Most Active Stories
- Find out about infant bones found in Ben Franklin's basement on Secrets of the Dead
- Magician Ricky Jay is profiled on American Masters airing Friday, January 23rd at 9 pm
- "The Black Keys" and "J. Roddy Walston" perform on Austin City Limits on the 31st
- Shakespeare Uncovered airs on Friday, January 30th beginning at 9 pm
- Genealogy Roadshow II visits the Franklin Institute in Philadelphia
Blog Of The Nation
Wed April 4, 2012
April 4th: What's On Today's Show
Originally published on Wed April 4, 2012 10:02 am
The Political Junkie
Mitt Romney swept three primaries on Tuesday: Washington, D.C., Maryland, and the crucial state of Wisconsin. Wisconsin will be in play in the general election, but the real political fight is taking place at the state level. Governor Scott Walker faces a recall election in June, and a major part of the state senate is being recalled, too.
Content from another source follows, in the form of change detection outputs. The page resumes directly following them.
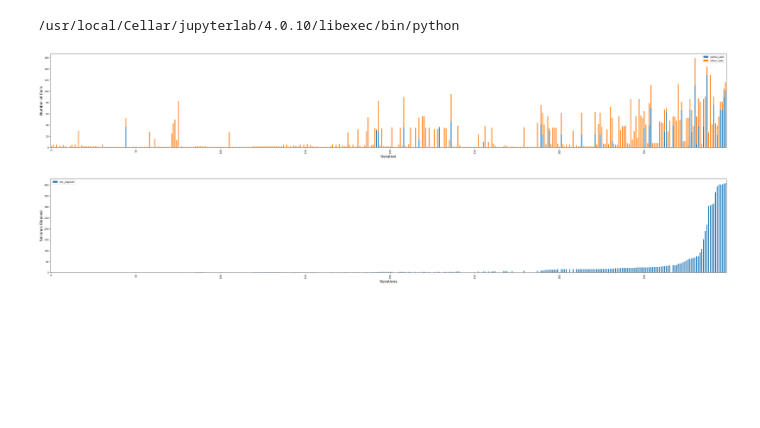
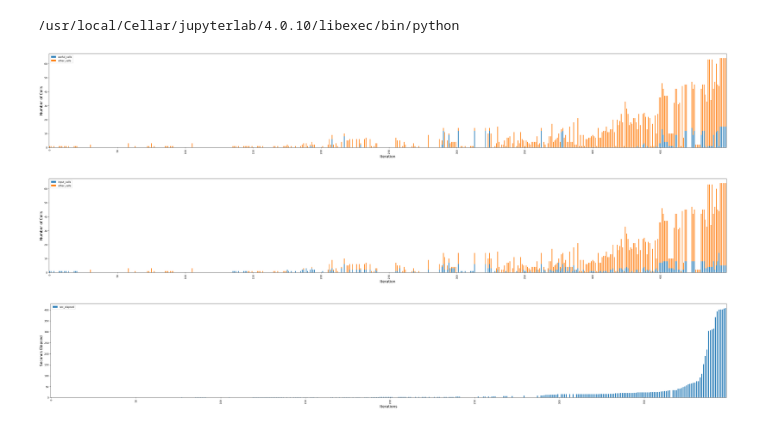
Before and after one commit to Siriussee/ityfuzz, a Jupyter notebook: api_sequence_analysis.ipynb, the cells around one changed output. Saved outputs shown, nothing was run; the diff lists cells and outputs as text; code cells hidden in the pictures; blank space fills up the shorter version.

Commit message:
update to non-first level calls

```diff
--- a/api_sequence_analysis.ipynb
+++ b/api_sequence_analysis.ipynb
@@ -12,50 +12,78 @@ import json
 import matplotlib.pyplot as plt
 import matplotlib.ticker as plticker
 import pandas as pd
 
 contract_data = {'useful_calls':[], 'other_calls':[]}
 contract_secs = []
 
 
 for i in range(1, 500):
     with open('./edg_finance_results_time_stamped/traces/' + str(i) + '.json') as f:
         target_contracts_set = set(target_contracts)
         consumer_contracts_set = set(consumer_contracts)
         data = json.load(f)["data"]
-        total_calls = len(data)
+        total_calls = 0
         useful_calls = 0
-        sec_elapsed = 0
         index = 0
-        while index < total_calls - 1:
+        while index < len(data) - 1:
+            index += 1
+            if data[index][0] != 0:
+                continue
             current_call = data[index][1]["contract"]
-            sec_elapsed = data[index][1]["sec_elapsed"]
-            #print(current_call)
-            #print(target_contracts_set)
+            total_calls += 1
             if current_call in target_contracts_set:
                 target_contracts_set.remove(current_call)
             if len(target_contracts_set) == 0:
-                useful_calls = total_calls - index
-                break
-            index += 1
-        contract_secs.append(sec_elapsed)
+                useful_calls += 1
         contract_data['useful_calls'].append(useful_calls)
         contract_data['other_calls'].append(total_calls - useful_calls)
-
-# def format_fn(tick_val, tick_pos):
-#     if int(tick_val) < 0 or int(tick_val) >= len(contract_secs):
-#         return 0
-#     return "Iteration: " + str(tick_val) + "; Secs: " + str(contract_secs[int(tick_val)])
 
 df = pd.DataFrame(data = contract_data)
 ax = df.plot.bar(stacked=True, figsize=(50, 7))
 loc = plticker.MultipleLocator(base = 50) # this locator puts ticks at regular intervals
-#ax.xaxis.set_major_formatter(format_fn)
 ax.xaxis.set_major_locator(loc)
 plt.xlabel("Iteration", fontsize=15)
 plt.ylabel("Number of Calls", fontsize=15)
 plt.show()
 # %% [output]
-[figure, old version]
+[figure, new version]
+# %%
+import json
+import matplotlib.pyplot as plt
+import matplotlib.ticker as plticker
+import pandas as pd
+
+target_contracts_set = set(target_contracts)
+consumer_contracts_set = set(consumer_contracts)
+contract_data = {'input_calls':[], 'other_calls':[]}
+
+for i in range(1, 500):
+    with open('./edg_finance_results_time_stamped/traces/' + str(i) + '.json') as f:
+        data = json.load(f)["data"]
+        total_calls = 0
+        input_calls = 0
+        index = 0
+        while index < len(data) - 1:
+            index += 1
+            if data[index][0] != 0:
+                continue
+            current_call = data[index][1]["contract"]
+            current_caller = data[index][1]["caller"]
+            total_calls += 1
+            if current_call in target_contracts_set or current_call in consumer_contracts_set:
+                input_calls += 1
+        contract_data['input_calls'].append(input_calls)
+        contract_data['other_calls'].append(total_calls - input_calls)
+
+df = pd.DataFrame(data = contract_data)
+ax = df.plot.bar(stacked=True, figsize=(50, 7))
+loc = plticker.MultipleLocator(base = 50) # this locator puts ticks at regular intervals
+ax.xaxis.set_major_locator(loc)
+plt.xlabel("Iteration", fontsize=15)
+plt.ylabel("Number of Calls", fontsize=15)
+plt.show()
+# %% [output]
+[figure, added]
 # %%
 import json
 import matplotlib.pyplot as plt
```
Wisconsin Public Radio's Shawn Johnson joins host Neal Conan and Political Junkie Ken Rudin to explain what's happening in the normally moderate, politically-civil Badger State. Ken and Neal will also recap the week in politics, from President Barack Obama's stinging attack of the Republican budget, to Sarah Palin's new hosting gig on morning tv.
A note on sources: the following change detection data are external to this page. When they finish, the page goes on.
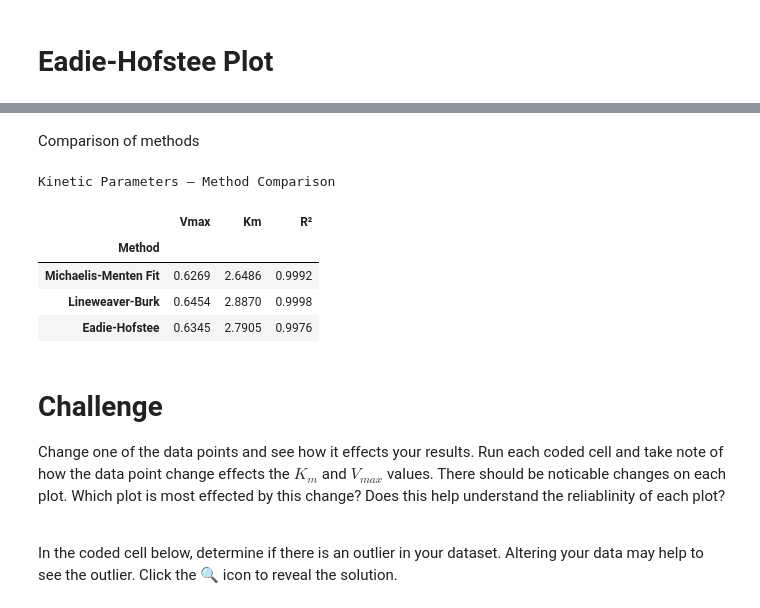
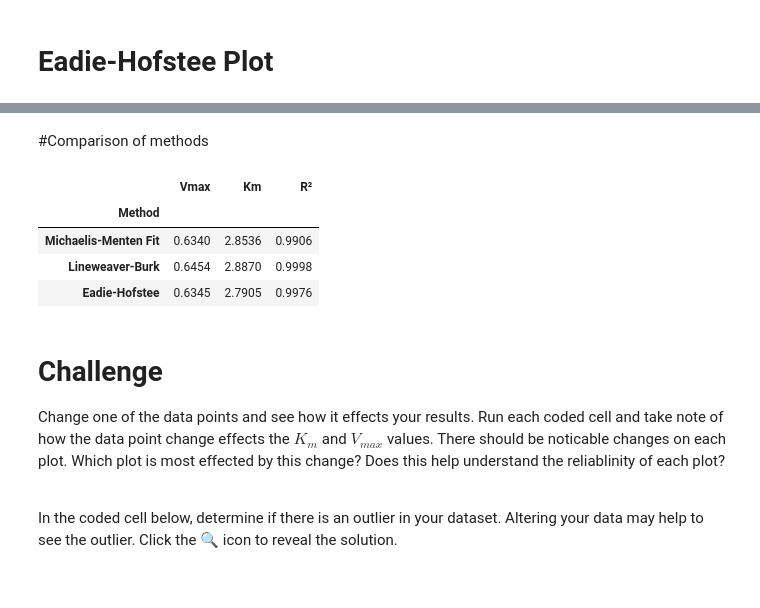
Before and after one commit to codeBMB/google_colabs, a Jupyter notebook: python_colabs/BASIL/EnzymeKineticsV2.ipynb, the cells around one changed output, grey strips where cells are left out. Cells and saved outputs as stored; diff of their text form; code cells hidden in the pictures.

```diff
--- a/python_colabs/BASIL/EnzymeKineticsV2.ipynb
+++ b/python_colabs/BASIL/EnzymeKineticsV2.ipynb
@@ -430,22 +408,19 @@ Km:         2.79
 # %% [markdown]
-Comparison of methods
+#Comparison of methods
 # %%
 import pandas as pd
 
 comparison_df = pd.DataFrame({
     'Method':['Michaelis-Menten Fit', 'Lineweaver-Burk', 'Eadie-Hofstee'],
     'Vmax':[round(Vmax_fit, 4), round(Vmax_lb, 4), round(Vmax_eh, 4)],
     'Km':[round(Km_fit, 4), round(Km_lb, 4), round(Km_eh, 4)],
-    'R²':[round(R2_mm, 4), round(R2_lb, 4), round(R2_eh, 4)]
-})
+    'R²':[round(R2_mm, 4), round(R2_lb, 4), round(R2_eh, 4)]})
 
-print(f"Kinetic Parameters — Method Comparison")
 display(comparison_df.set_index('Method'))
 # %% [output]
-Kinetic Parameters — Method Comparison
 |  | Vmax | Km | R² |
 | Method |  |  |  |
-| Michaelis-Menten Fit | 0.6269 | 2.6486 | 0.9992 |
+| Michaelis-Menten Fit | 0.6340 | 2.8536 | 0.9906 |
 | Lineweaver-Burk | 0.6454 | 2.8870 | 0.9998 |
 | Eadie-Hofstee | 0.6345 | 2.7905 | 0.9976 |
 # %% [markdown]
```
Also changed, not shown: parts of 7 cells of this notebook.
Son Off To War
The role of the United States military is a big topic in American politics and can often be a main talking point for politicians seeking office. But in a recent op-ed in The Los Angeles Times, David Freed writes that "politicians can talk all they want about how gut-wrenching it is for them to write letters of condolences ... but they really have no idea what it's like to have a child or spouse in battle" Freed suggests that the the politicians who vote or make orders to send service members into battle don't understand the full extent of what it means to have a loved one serve. Host Neal Conan speaks with David Freed about this disconnect and what he thinks politicians should understand about having family members in combat.
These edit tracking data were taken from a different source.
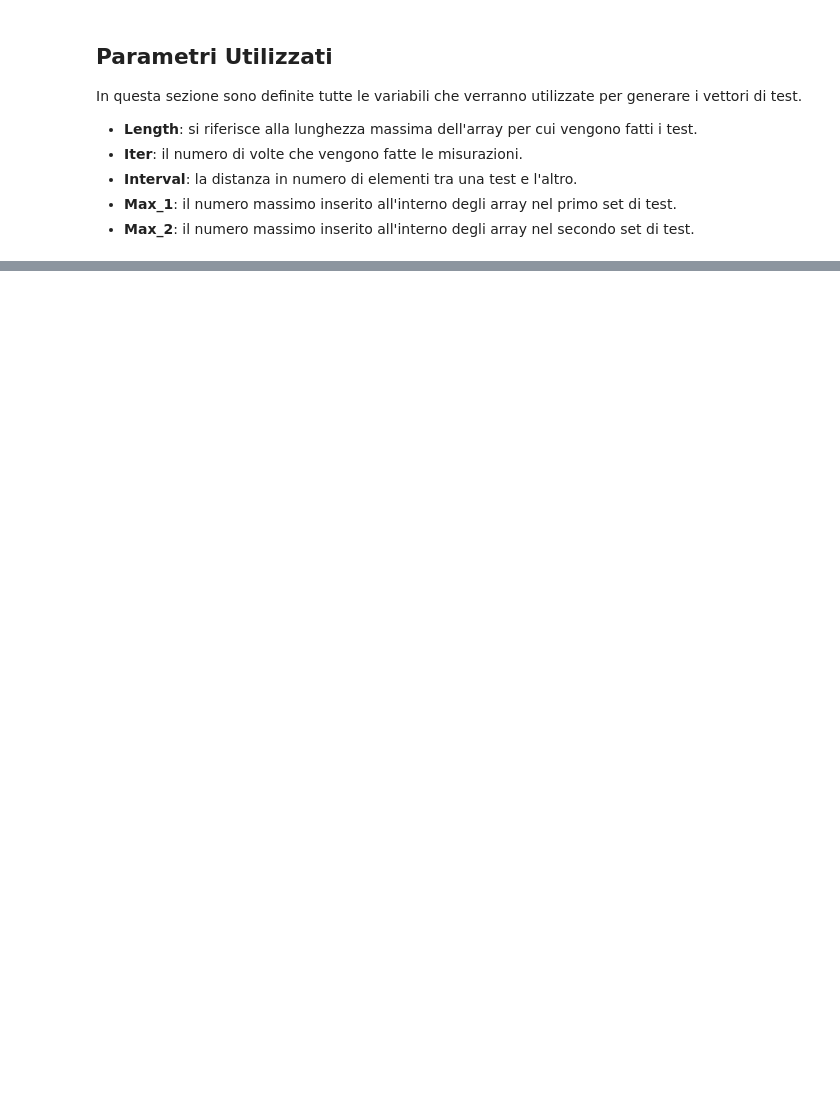
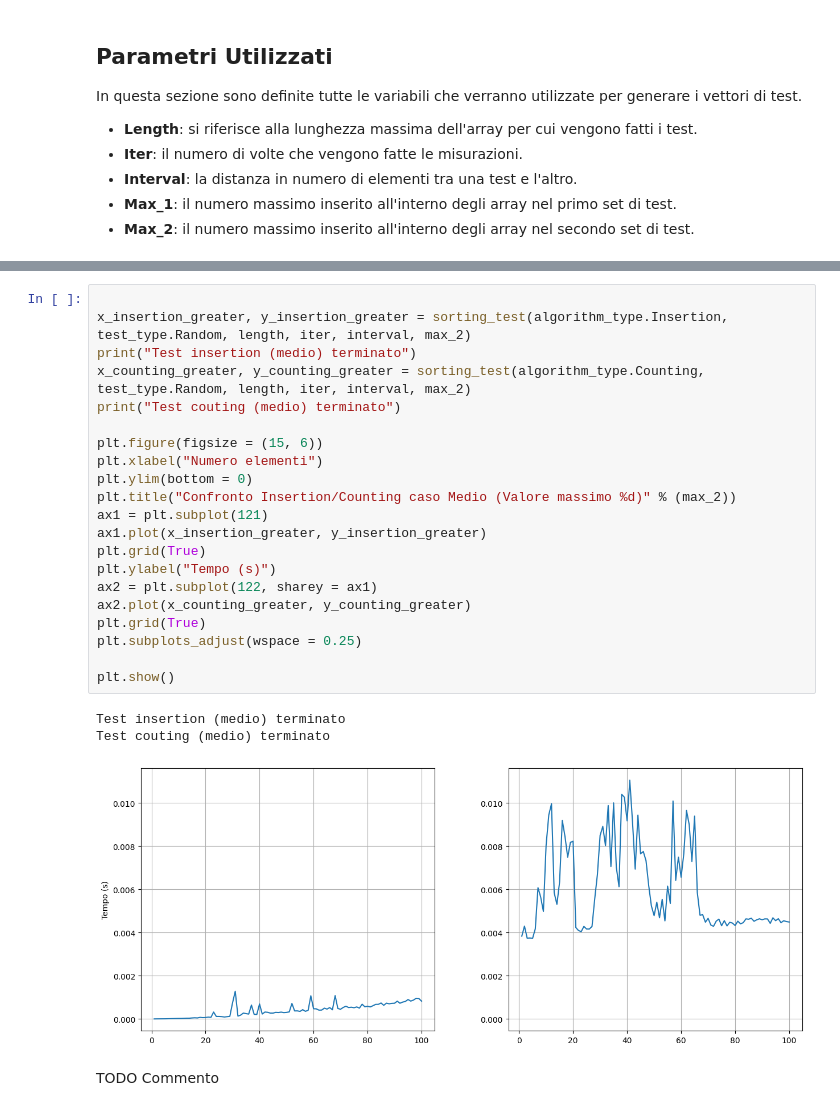
Before and after one commit to LucchesiCarlo/Laboratori_Algoritmi, a Jupyter notebook: Notebook.ipynb, the cells around one changed output, grey strips where cells are left out. Saved outputs shown, nothing was run; the diff lists cells and outputs as text; blank space fills up the shorter version.

```diff
--- a/Notebook.ipynb
+++ b/Notebook.ipynb
@@ -113,0 +271,27 @@ I risultati che questa funzione genera sono 2 liste: la prima indica il numero d
+# %%
+
+x_insertion_greater, y_insertion_greater = sorting_test(algorithm_type.Insertion, test_type.Random, length, iter, interval, max_2)
+print("Test insertion (medio) terminato")
+x_counting_greater, y_counting_greater = sorting_test(algorithm_type.Counting, test_type.Random, length, iter, interval, max_2)
+print("Test couting (medio) terminato")
+
+plt.figure(figsize = (15, 6))
+plt.xlabel("Numero elementi")
+plt.ylim(bottom = 0)
+plt.title("Confronto Insertion/Counting caso Medio (Valore massimo %d)" % (max_2))
+ax1 = plt.subplot(121)
+ax1.plot(x_insertion_greater, y_insertion_greater)
+plt.grid(True)
+plt.ylabel("Tempo (s)")
+ax2 = plt.subplot(122, sharey = ax1)
+ax2.plot(x_counting_greater, y_counting_greater)
+plt.grid(True)
+plt.subplots_adjust(wspace = 0.25)
+
+plt.show()
+# %% [output]
+Test insertion (medio) terminato
+Test couting (medio) terminato
+[figure, added]
+# %% [markdown]
+TODO Commento
```
Also changed, not shown: parts of 23 cells of this notebook, 1 other file.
'Robots Ate My Job'
Marketplace special correspondent David Brancaccio wanted to see if it was possible drive across the country without interacting with a human being — just machines. Along the way, he discovered how technological advances affect the daily lives of Americans. Some people, like blue-collar workers in Indiana, experienced job growth because robots allowed them to do more advanced work. Others weren't so lucky, like grocery store clerks in California, who were replaced by self-checkout machines. Neal Conan talks with Brancaccio about his series, "Robots Ate My Job" and Andrew McAfee of MIT's Center for Digital Business about how technology is changing the future of jobs in America.
Thirty years ago Argentina invaded the British-controlled Falkland Islands and began a 74-day occupation. Now, Argentine and British leaders are sparring over the territory. Prime Minister David Cameron has said he remains committed to British sovereignty, but Argentine President Cristina Fernandez de Kirchner called the U.K.'s stance "absurd." Tuesday, protesters attacked the British Embassy in Buenos Aires, and the most powerful warship in the Royal Navy is en route to the South Atlantic on what a spokesman called a "routine deployment."